There’s a little boy in Ann Arbor, Michigan who has diffuse intrinsic pontine glioma (or DIPG). It’s an aggressive, inoperable tumor in his brain stem. It was September 23rd, just a few days shy of his fourth birthday, when now 4-year old Chad Carr was diagnosed. DIPG predominately affects children, and fewer than 10 percent of them survive two years from diagnosis.

Since his diagnosis, Chad and his mother have spent every day traveling from his home to C. S. Mott Children’s Hospital at the University of Michigan. He is participating in a clinical trial, where he is in the middle of thirty radiation treatments. Thirty. Thirty days, thirty treatments. He’s just 4.

As you can imagine Chad’s family is devastated, but they are not giving up hope. Chad’s father was a quarterback at Michigan, where he played for his father Lloyd. One would think Chad got his hash tag from one of them: #chadtough. But his mother Tammi is the leader here. She has reached out to the world for support and prayers—which are pouring in from every direction.

Through daily updates about her son Chad on her Twitter feed (@tamcarr21) and through the purchase of #chadtough bracelets, Tammi is on a crusade to raise awareness about the disease and raise funds for research and a cure. She’s also asking for our prayers. Tammi believes in miracles, and she believes in the collective power of people to make something happen. 

As I went through Tammi’s Twitter feed last night while my little boy, who’s 6, was sleeping soundly next to me, it got me thinking.
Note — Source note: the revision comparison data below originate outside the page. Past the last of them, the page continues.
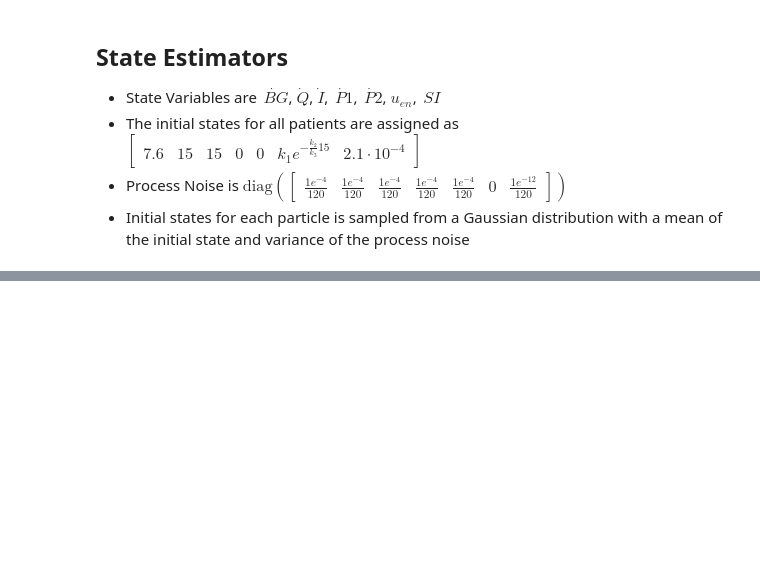
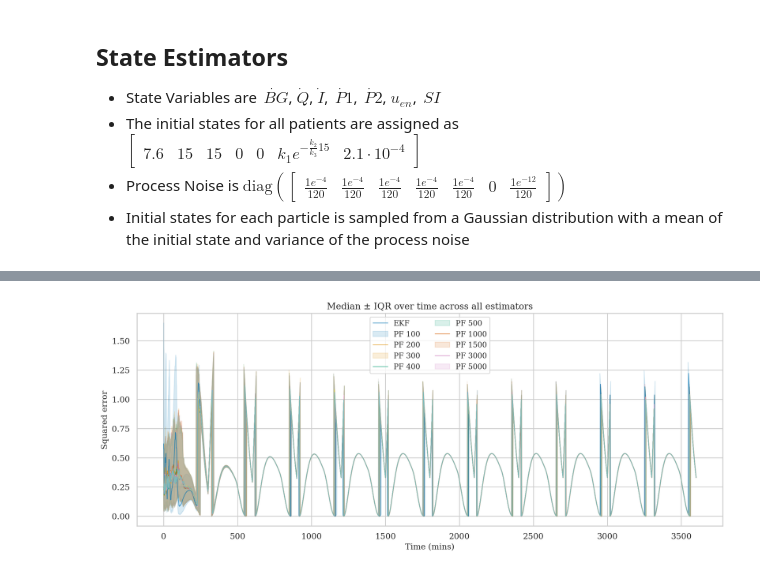
Before and after one commit to mlmulv/Thesis-Code, a Jupyter notebook: notebooks/02_Estimator_Comparison.ipynb, the cells around one changed output, grey strips where cells are left out. Cells and saved outputs as stored; diff of their text form; code cells hidden in the pictures; blank space fills up the shorter version.

```diff
--- a/notebooks/02_Estimator_Comparison.ipynb
+++ b/notebooks/02_Estimator_Comparison.ipynb
@@ -147,0 +59,21 @@ print(mse_est_iqr)
+# %%
+squared_error_est = error_est**2
+median = np.median(squared_error_est, axis=1)
+p25 = np.percentile(squared_error_est, 25, axis=1)
+p75 = np.percentile(squared_error_est, 75, axis=1)
+time = np.arange(median.shape[1])
+palette = sns.color_palette("colorblind", len(filters))
+
+fig, ax = plt.subplots(figsize=(12,5))
+
+for i in range(len(filters)):
+    ax.plot(time, median[i], color=palette[i], linewidth=0.9, alpha=0.7)
+    ax.fill_between(time, p25[i], p75[i], color=palette[i], alpha=0.15)
+ax.set_xlabel('Time (mins)')
+ax.set_ylabel('Squared error')
+ax.set_title('Median ± IQR over time across all estimators')
+ax.legend(filters, ncols=2, loc='best')
+plt.tight_layout()
+plt.show();
+# %% [output]
+[figure, added]
```
Also changed, not shown: parts of 10 cells of this notebook, 1 other file.
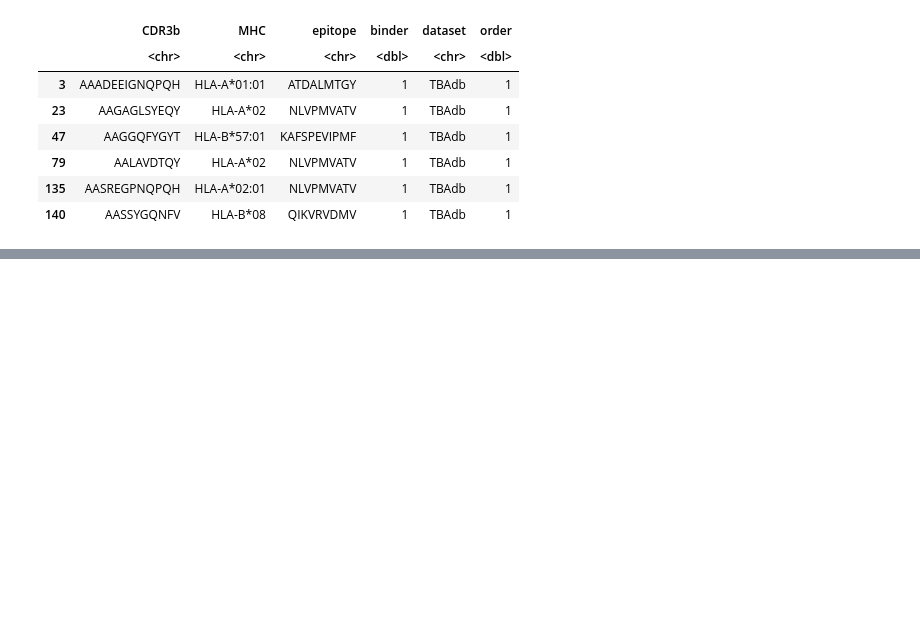
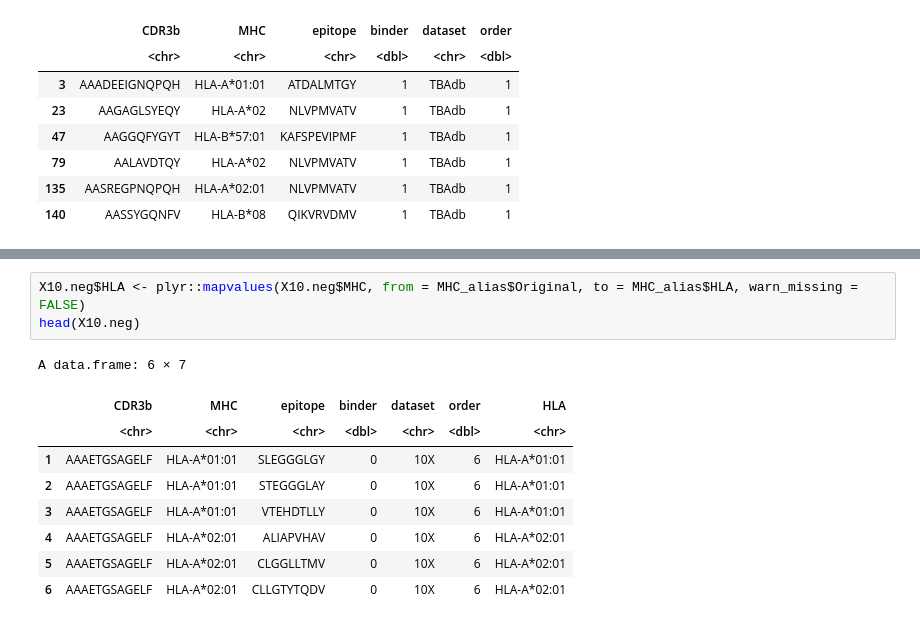
Before and after one commit to nttvy/TCR-datasets, a Jupyter notebook: cross-check.ipynb, the cells around one changed output, grey strips where cells are left out. Cells and saved outputs as stored; diff of their text form; blank space fills up the shorter version.

```diff
--- a/cross-check.ipynb
+++ b/cross-check.ipynb
@@ -447,0 +443,13 @@ table(pos$MHC)
+# %%
+X10.neg$HLA <- plyr::mapvalues(X10.neg$MHC, from = MHC_alias$Original, to = MHC_alias$HLA, warn_missing = FALSE)
+head(X10.neg)
+# %% [output]
+A data.frame: 6 × 7
+|  | CDR3b | MHC | epitope | binder | dataset | order | HLA |
+|  | <chr> | <chr> | <chr> | <dbl> | <chr> | <dbl> | <chr> |
+| 1 | AAAETGSAGELF | HLA-A*01:01 | SLEGGGLGY | 0 | 10X | 6 | HLA-A*01:01 |
+| 2 | AAAETGSAGELF | HLA-A*01:01 | STEGGGLAY | 0 | 10X | 6 | HLA-A*01:01 |
+| 3 | AAAETGSAGELF | HLA-A*01:01 | VTEHDTLLY | 0 | 10X | 6 | HLA-A*01:01 |
+| 4 | AAAETGSAGELF | HLA-A*02:01 | ALIAPVHAV | 0 | 10X | 6 | HLA-A*02:01 |
+| 5 | AAAETGSAGELF | HLA-A*02:01 | CLGGLLTMV | 0 | 10X | 6 | HLA-A*02:01 |
+| 6 | AAAETGSAGELF | HLA-A*02:01 | CLLGTYTQDV | 0 | 10X | 6 | HLA-A*02:01 |
```
Also changed, not shown: parts of 19 cells of this notebook, 2 other files.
You see, I’m on Twitter a lot these days; I have my personal account reserved for my personal interests. And now with our new media platform, there’s the @iris_xyz Twitter account that largely features a lot of industry chatter.  Everything is out in the open and people are not afraid to share—news, trends, products and, of course, opinions.  It’s interesting to see where the industry has gone, compared to when I began.

I started my career in the late 1980s at a brokerage firm and quickly moved to the custodian who, I felt founded an industry all into itself—serving financial advisors. That industry has blossomed quite a bit over the past 25 years, and like any profitable business, it now has many well-suited players competing for the same audience.  I remember talking to an executive from one of those custodians last year about the changes he’s seen from when I worked there, and now. His comment was that when I was there, there was much more of a willingness on both sides to work together, because we knew each other, and there was perhaps a more trusted relationship. Now, he felt, it had become all about big business and it was playing out like that. Colder (my words not his).

Has financial services become so business driven that it has lost what it was supposed to be about? Is it now just market share? Who is going to raise the most venture money for the best mousetrap? Industry cliques? And Twitter wars?

Where’s the Perspective?

It seems to me that there’s little positivity out there. Last week, Schwab announced a new Robo offering pointed at small accounts for basically free. Small accounts. Advice. Free. Seems to me people need that. There are haters. Fidelity just released what seems to be a great book on top advisor secrets. Wait, people are helping each other?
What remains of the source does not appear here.